** Opening Data excerpts block **

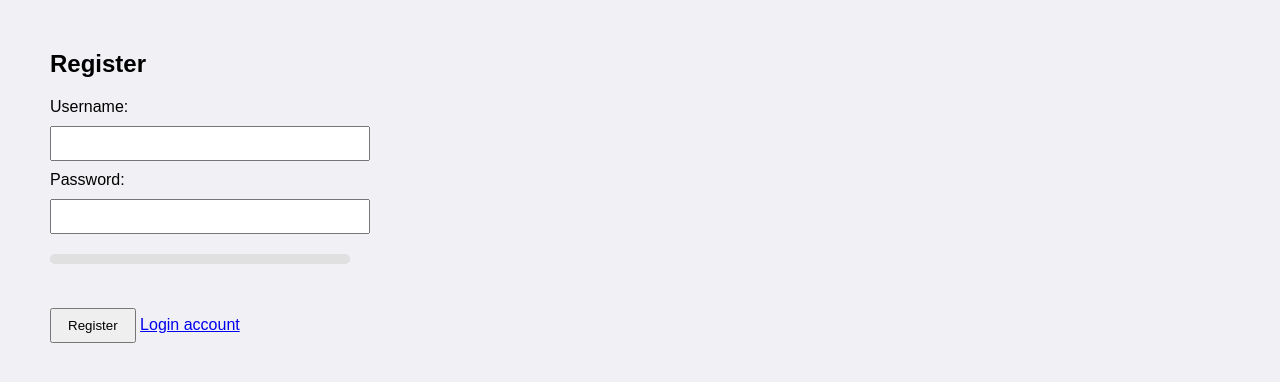
Repository: wolvicjohn/argon2
Page: http://localhost/register.php
An editor plug-in stored every save of this project. The page is shown before and after the next save, followed by the edit.
The browser window is 1280 px wide. The pictures show the whole page.
The page is run by PHP 8.4 with error messages shown; the project is at /var/www/html/.

Above is the page before, as saved 2024-10-18 02:03:26.

### register.php
<?php
// Database connection
$host = 'localhost';
$db = 'argon2_auth';
$user = 'root';  // or your DB username
$pass = '';      // or your DB password

$dsn = "mysql:host=$host;dbname=$db;charset=utf8mb4";
$options = [
    PDO::ATTR_ERRMODE => PDO::ERRMODE_EXCEPTION,
    PDO::ATTR_DEFAULT_FETCH_MODE => PDO::FETCH_ASSOC,
];

try {
    $pdo = new PDO($dsn, $user, $pass, $options);
} catch (PDOException $e) {
    die("Database connection failed: " . $e->getMessage());
}

if ($_SERVER['REQUEST_METHOD'] === 'POST') {
    $username = $_POST['username'];
    $password = $_POST['password'];

    // Check if the username is already taken
    $stmt = $pdo->prepare('SELECT id FROM users WHERE username = ?');
    $stmt->execute([$username]);
    if ($stmt->fetch()) {
        die('Username is already taken');
    }

    // Hash the password using Argon2
    $passwordHash = password_hash($password, PASSWORD_ARGON2ID);

    // Insert the new user into the database
    $stmt = $pdo->prepare('INSERT INTO users (username, password_hash) VALUES (?, ?)');
    $stmt->execute([$username, $passwordHash]);

    echo "User registered successfully!";
}
?>

<!DOCTYPE html>
<html lang="en">

<head>
    <meta charset="UTF-8">
    <title>Register</title>
    <style>
        /* Basic styling */
        body {
            font-family: Arial, sans-serif;
            margin: 50px;
            background-color: #f0f0f5;
        }

        input {
            margin: 10px 0;
            padding: 8px;
            width: 300px;
        }

        button {
            padding: 8px 16px;
            margin-top: 10px;
            cursor: pointer;
        }

        .password-strength {
            margin-top: 10px;
            height: 10px;
            width: 300px;
            background-color: #e0e0e0;
            border-radius: 5px;
            overflow: hidden;
        }

        .strength-bar {
            height: 100%;
            width: 0;
            transition: width 0.3s;
        }

        .strength-weak {
            background-color: red;
        }

        .strength-medium {
            background-color: orange;
        }

        .strength-strong {
            background-color: green;
        }
    </style>
</head>

<body>
    <h2>Register</h2>
    <form action="register.php" method="POST">
        <label for="username">Username:</label><br>
        <input type="text" name="username" id="username" required><br>

        <label for="password">Password:</label><br>
        <input type="password" name="password" id="password" required><br>

        <!-- Password Strength Meter -->
        <div class="password-strength">
            <div class="strength-bar" id="strength-bar"></div>
        </div>
        <p id="strength-text"></p><br>

        <button type="submit">Register</button>
        <a href="login.php" class="button">Login account</a>
    </form>

    <script>
        const passwordInput = document.getElementById('password');
        const strengthBar = document.getElementById('strength-bar');
        const strengthText = document.getElementById('strength-text');

        passwordInput.addEventListener('input', () => {
            console.log(passwordInput.value); // Debugging: Check input capture
            const strength = calculateStrength(passwordInput.value);
            updateStrengthMeter(strength);
        });

        function calculateStrength(password) {
            let strength = 0;

            // Criteria for password strength
            if (password.length >= 8) strength++;
            if (/[A-Z]/.test(password)) strength++;
            if (/[a-z]/.test(password)) strength++;
            if (/[0-9]/.test(password)) strength++;
            if (/[^A-Za-z0-9]/.test(password)) strength++;

            return strength;
        }

        function updateStrengthMeter(strength) {
            strengthBar.className = '';  // Reset bar style

            if (strength <= 1) {
                strengthBar.style.width = '20%';
                strengthBar.classList.add('strength-weak');
                strengthText.textContent = 'Weak';
            } else if (strength <= 3) {
                strengthBar.style.width = '60%';
                strengthBar.classList.add('strength-medium');
                strengthText.textContent = 'Medium';
            } else {
                strengthBar.style.width = '100%';
                strengthBar.classList.add('strength-strong');
                strengthText.textContent = 'Strong';
            }
        }
    </script>
</body>

</html>

After the next save:
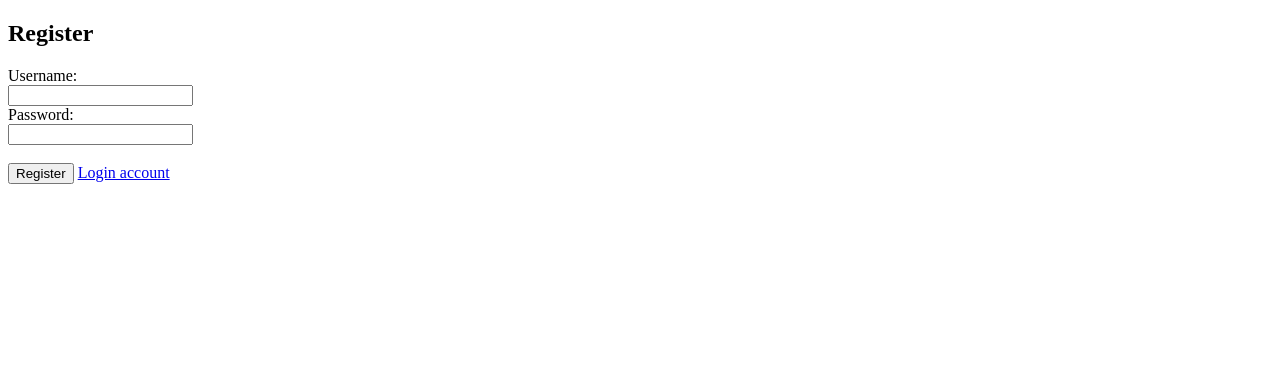
Saved 9 s later.
--- a/register.php
+++ b/register.php
@@ -45,53 +45,6 @@
 <head>
     <meta charset="UTF-8">
     <title>Register</title>
-    <style>
-        /* Basic styling */
-        body {
-            font-family: Arial, sans-serif;
-            margin: 50px;
-            background-color: #f0f0f5;
-        }
-
-        input {
-            margin: 10px 0;
-            padding: 8px;
-            width: 300px;
-        }
-
-        button {
-            padding: 8px 16px;
-            margin-top: 10px;
-            cursor: pointer;
-        }
-
-        .password-strength {
-            margin-top: 10px;
-            height: 10px;
-            width: 300px;
-            background-color: #e0e0e0;
-            border-radius: 5px;
-            overflow: hidden;
-        }
-
-        .strength-bar {
-            height: 100%;
-            width: 0;
-            transition: width 0.3s;
-        }
-
-        .strength-weak {
-            background-color: red;
-        }
-
-        .strength-medium {
-            background-color: orange;
-        }
-
-        .strength-strong {
-            background-color: green;
-        }
-    </style>
 </head>
 
 <body>
@@ -99,62 +52,11 @@
     <form action="register.php" method="POST">
         <label for="username">Username:</label><br>
         <input type="text" name="username" id="username" required><br>
-
         <label for="password">Password:</label><br>
-        <input type="password" name="password" id="password" required><br>
-
-        <!-- Password Strength Meter -->
-        <div class="password-strength">
-            <div class="strength-bar" id="strength-bar"></div>
-        </div>
-        <p id="strength-text"></p><br>
-
+        <input type="password" name="password" id="password" required><br><br>
         <button type="submit">Register</button>
         <a href="login.php" class="button">Login account</a>
     </form>
-
-    <script>
-        const passwordInput = document.getElementById('password');
-        const strengthBar = document.getElementById('strength-bar');
-        const strengthText = document.getElementById('strength-text');
-
-        passwordInput.addEventListener('input', () => {
-            console.log(passwordInput.value); // Debugging: Check input capture
-            const strength = calculateStrength(passwordInput.value);
-            updateStrengthMeter(strength);
-        });
-
-        function calculateStrength(password) {
-            let strength = 0;
-
-            // Criteria for password strength
-            if (password.length >= 8) strength++;
-            if (/[A-Z]/.test(password)) strength++;
-            if (/[a-z]/.test(password)) strength++;
-            if (/[0-9]/.test(password)) strength++;
-            if (/[^A-Za-z0-9]/.test(password)) strength++;
-
-            return strength;
-        }
-
-        function updateStrengthMeter(strength) {
-            strengthBar.className = '';  // Reset bar style
-
-            if (strength <= 1) {
-                strengthBar.style.width = '20%';
-                strengthBar.classList.add('strength-weak');
-                strengthText.textContent = 'Weak';
-            } else if (strength <= 3) {
-                strengthBar.style.width = '60%';
-                strengthBar.classList.add('strength-medium');
-                strengthText.textContent = 'Medium';
-            } else {
-                strengthBar.style.width = '100%';
-                strengthBar.classList.add('strength-strong');
-                strengthText.textContent = 'Strong';
-            }
-        }
-    </script>
 </body>
 
 </html>

After the save that followed:
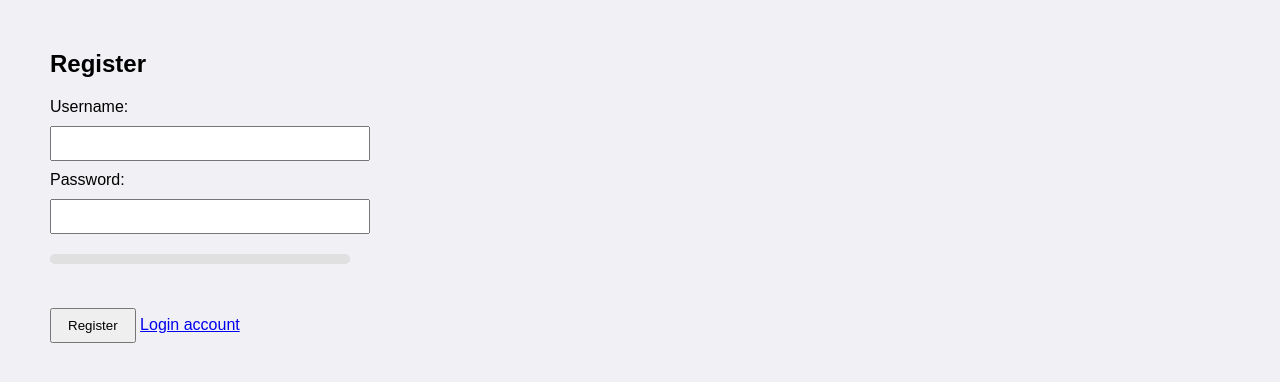
Saved 4 s later.
--- a/register.php
+++ b/register.php
@@ -45,6 +45,53 @@
 <head>
     <meta charset="UTF-8">
     <title>Register</title>
+    <style>
+        /* Basic styling */
+        body {
+            font-family: Arial, sans-serif;
+            margin: 50px;
+            background-color: #f0f0f5;
+        }
+
+        input {
+            margin: 10px 0;
+            padding: 8px;
+            width: 300px;
+        }
+
+        button {
+            padding: 8px 16px;
+            margin-top: 10px;
+            cursor: pointer;
+        }
+
+        .password-strength {
+            margin-top: 10px;
+            height: 10px;
+            width: 300px;
+            background-color: #e0e0e0;
+            border-radius: 5px;
+            overflow: hidden;
+        }
+
+        .strength-bar {
+            height: 100%;
+            width: 0;
+            transition: width 0.3s;
+        }
+
+        .strength-weak {
+            background-color: red;
+        }
+
+        .strength-medium {
+            background-color: orange;
+        }
+
+        .strength-strong {
+            background-color: green;
+        }
+    </style>
 </head>
 
 <body>
@@ -52,11 +99,62 @@
     <form action="register.php" method="POST">
         <label for="username">Username:</label><br>
         <input type="text" name="username" id="username" required><br>
+
         <label for="password">Password:</label><br>
-        <input type="password" name="password" id="password" required><br><br>
+        <input type="password" name="password" id="password" required><br>
+
+        <!-- Password Strength Meter -->
+        <div class="password-strength">
+            <div class="strength-bar" id="strength-bar"></div>
+        </div>
+        <p id="strength-text"></p><br>
+
         <button type="submit">Register</button>
         <a href="login.php" class="button">Login account</a>
     </form>
+
+    <script>
+        const passwordInput = document.getElementById('password');
+        const strengthBar = document.getElementById('strength-bar');
+        const strengthText = document.getElementById('strength-text');
+
+        passwordInput.addEventListener('input', () => {
+            console.log(passwordInput.value); // Debugging: Check input capture
+            const strength = calculateStrength(passwordInput.value);
+            updateStrengthMeter(strength);
+        });
+
+        function calculateStrength(password) {
+            let strength = 0;
+
+            // Criteria for password strength
+            if (password.length >= 8) strength++;
+            if (/[A-Z]/.test(password)) strength++;
+            if (/[a-z]/.test(password)) strength++;
+            if (/[0-9]/.test(password)) strength++;
+            if (/[^A-Za-z0-9]/.test(password)) strength++;
+
+            return strength;
+        }
+
+        function updateStrengthMeter(strength) {
+            strengthBar.className = '';  // Reset bar style
+
+            if (strength <= 1) {
+                strengthBar.style.width = '20%';
+                strengthBar.classList.add('strength-weak');
+                strengthText.textContent = 'Weak';
+            } else if (strength <= 3) {
+                strengthBar.style.width = '60%';
+                strengthBar.classList.add('strength-medium');
+                strengthText.textContent = 'Medium';
+            } else {
+                strengthBar.style.width = '100%';
+                strengthBar.classList.add('strength-strong');
+                strengthText.textContent = 'Strong';
+            }
+        }
+    </script>
 </body>
 
 </html>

** Closing Data excerpts block **

→ What to work on:
Search the entries for lines with the string "calculateStrength", then report their number alone.

→ Result for this exercise:
6